By Harry McGee
Libyan foreign minister snubbed Irish diplomat in Tripoli in wake of ‘Eksund’ incident.
An Irish diplomat who went to Tripoli in the wake of the discovery of a huge arsenal of Libyan arms destined for the IRA was met with claims that Ireland was being taken in by an “imperialist” conspiracy.
The Irish ambassador to Italy Robin Fogarty travelled to Libya on November 7th, 1987, for an appointment to meet the Libyan foreign minister. But he was left waiting at the airport in Tripoli for hours and was then told the minister was not available.
He met two other officials and told them while the Irish government wanted friendly relations with Libya, the Irish government had to take into account the “recent events”.
Conscious of Libyan involvement in the arms shipment, the government cancelled a trade mission to Libya which had been scheduled for later that month and which would have been led by then minister for industry and commerce Albert Reynolds.
On October 30th, 1987, the Eksund, a Panamanian-registered vessel, was boarded by French customs officials in Brest and its five Irish crew arrested. It was found to be carrying 150 tonnes of arms and ammunition.
In a report on the meeting, Fogarty wrote he mentioned the capture of the Eksund, the fact that some of the crew had close links with the IRA, and the speculation that the consignment had originated in Libya.
“The situation was such that I had been instructed by my government to travel to Tripoli as a matter of urgency to convey a message at a high level to the Libyan government.

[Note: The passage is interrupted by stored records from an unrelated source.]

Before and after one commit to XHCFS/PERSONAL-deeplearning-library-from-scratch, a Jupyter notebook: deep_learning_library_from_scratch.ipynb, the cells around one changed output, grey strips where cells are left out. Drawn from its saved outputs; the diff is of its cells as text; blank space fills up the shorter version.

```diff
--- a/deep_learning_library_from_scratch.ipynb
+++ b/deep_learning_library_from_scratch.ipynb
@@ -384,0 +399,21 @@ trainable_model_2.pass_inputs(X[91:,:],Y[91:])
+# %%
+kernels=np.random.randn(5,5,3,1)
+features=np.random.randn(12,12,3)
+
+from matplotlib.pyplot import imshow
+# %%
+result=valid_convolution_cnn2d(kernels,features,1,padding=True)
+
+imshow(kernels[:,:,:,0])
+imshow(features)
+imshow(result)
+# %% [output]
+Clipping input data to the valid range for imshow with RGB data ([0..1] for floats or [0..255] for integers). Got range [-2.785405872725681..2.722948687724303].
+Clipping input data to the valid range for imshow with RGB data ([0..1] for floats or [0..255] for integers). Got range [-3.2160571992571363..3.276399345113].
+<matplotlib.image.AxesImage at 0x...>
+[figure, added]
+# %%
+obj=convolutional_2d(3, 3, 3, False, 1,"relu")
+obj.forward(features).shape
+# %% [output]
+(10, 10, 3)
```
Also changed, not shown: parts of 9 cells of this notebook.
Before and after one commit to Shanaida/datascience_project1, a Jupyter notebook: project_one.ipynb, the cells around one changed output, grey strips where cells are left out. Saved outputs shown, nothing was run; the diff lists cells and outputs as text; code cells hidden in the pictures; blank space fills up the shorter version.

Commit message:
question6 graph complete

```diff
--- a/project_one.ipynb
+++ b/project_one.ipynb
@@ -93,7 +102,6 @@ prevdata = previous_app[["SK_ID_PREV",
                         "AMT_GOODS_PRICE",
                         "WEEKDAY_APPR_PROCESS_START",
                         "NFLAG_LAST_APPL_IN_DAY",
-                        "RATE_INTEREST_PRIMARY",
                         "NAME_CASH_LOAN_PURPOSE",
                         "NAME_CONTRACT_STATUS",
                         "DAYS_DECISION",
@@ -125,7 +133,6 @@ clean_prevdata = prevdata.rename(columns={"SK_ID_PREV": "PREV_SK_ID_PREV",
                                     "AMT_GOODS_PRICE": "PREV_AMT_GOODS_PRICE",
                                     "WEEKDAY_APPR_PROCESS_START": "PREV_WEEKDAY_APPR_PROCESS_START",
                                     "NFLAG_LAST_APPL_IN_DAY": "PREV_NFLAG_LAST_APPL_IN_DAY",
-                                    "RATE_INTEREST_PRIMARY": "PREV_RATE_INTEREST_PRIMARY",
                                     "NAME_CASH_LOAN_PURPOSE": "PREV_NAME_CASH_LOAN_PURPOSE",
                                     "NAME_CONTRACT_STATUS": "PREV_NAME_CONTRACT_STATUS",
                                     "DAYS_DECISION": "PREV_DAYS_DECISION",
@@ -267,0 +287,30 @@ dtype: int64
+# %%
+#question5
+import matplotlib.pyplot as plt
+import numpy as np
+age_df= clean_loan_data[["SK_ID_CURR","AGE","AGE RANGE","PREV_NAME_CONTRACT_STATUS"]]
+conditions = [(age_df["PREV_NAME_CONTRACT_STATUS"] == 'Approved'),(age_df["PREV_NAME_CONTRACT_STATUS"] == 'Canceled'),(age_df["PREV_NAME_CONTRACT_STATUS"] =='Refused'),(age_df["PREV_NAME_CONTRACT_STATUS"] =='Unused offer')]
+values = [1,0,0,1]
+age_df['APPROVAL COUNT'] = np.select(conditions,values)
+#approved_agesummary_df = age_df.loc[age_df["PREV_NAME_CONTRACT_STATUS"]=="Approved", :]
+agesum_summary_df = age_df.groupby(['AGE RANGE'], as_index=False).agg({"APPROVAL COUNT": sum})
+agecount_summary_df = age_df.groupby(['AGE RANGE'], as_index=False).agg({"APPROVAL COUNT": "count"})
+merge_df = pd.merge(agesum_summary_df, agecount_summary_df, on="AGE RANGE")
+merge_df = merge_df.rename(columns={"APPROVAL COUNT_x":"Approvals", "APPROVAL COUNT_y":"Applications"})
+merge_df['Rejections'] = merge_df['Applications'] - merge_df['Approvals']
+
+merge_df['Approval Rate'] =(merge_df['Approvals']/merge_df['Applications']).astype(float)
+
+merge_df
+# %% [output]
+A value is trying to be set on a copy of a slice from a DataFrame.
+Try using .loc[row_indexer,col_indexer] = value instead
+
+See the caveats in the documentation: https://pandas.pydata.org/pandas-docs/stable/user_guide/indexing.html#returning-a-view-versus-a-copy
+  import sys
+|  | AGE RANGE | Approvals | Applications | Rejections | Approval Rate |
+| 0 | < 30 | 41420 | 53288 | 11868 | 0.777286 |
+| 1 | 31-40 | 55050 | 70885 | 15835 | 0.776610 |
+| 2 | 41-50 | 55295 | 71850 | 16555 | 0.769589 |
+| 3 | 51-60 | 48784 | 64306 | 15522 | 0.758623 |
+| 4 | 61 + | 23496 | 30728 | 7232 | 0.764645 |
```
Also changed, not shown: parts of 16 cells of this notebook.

In view of the uncertainty surrounding this whole affair and the very strong reaction in the Irish parliament and amongst Irish public opinion, the Government considered it unwise to proceed with the [trade mission] at present.”
The officials said Libya was “very sorry” about the decision especially because Libya had no connection with the vessel.
“[The Libyan official] went on to say that the allegations about Libyan involvement, especially the United States and France, to put Libya into a bad position vis-a-vis Ireland, was part of a campaign by imperialist countries relating to terrorism generally.
“At this stage I told him that all the intelligence sources with which the Irish government had contact claimed to have certain knowledge that the consignment of the ship in question was loaded in Tripoli,” added Fogarty.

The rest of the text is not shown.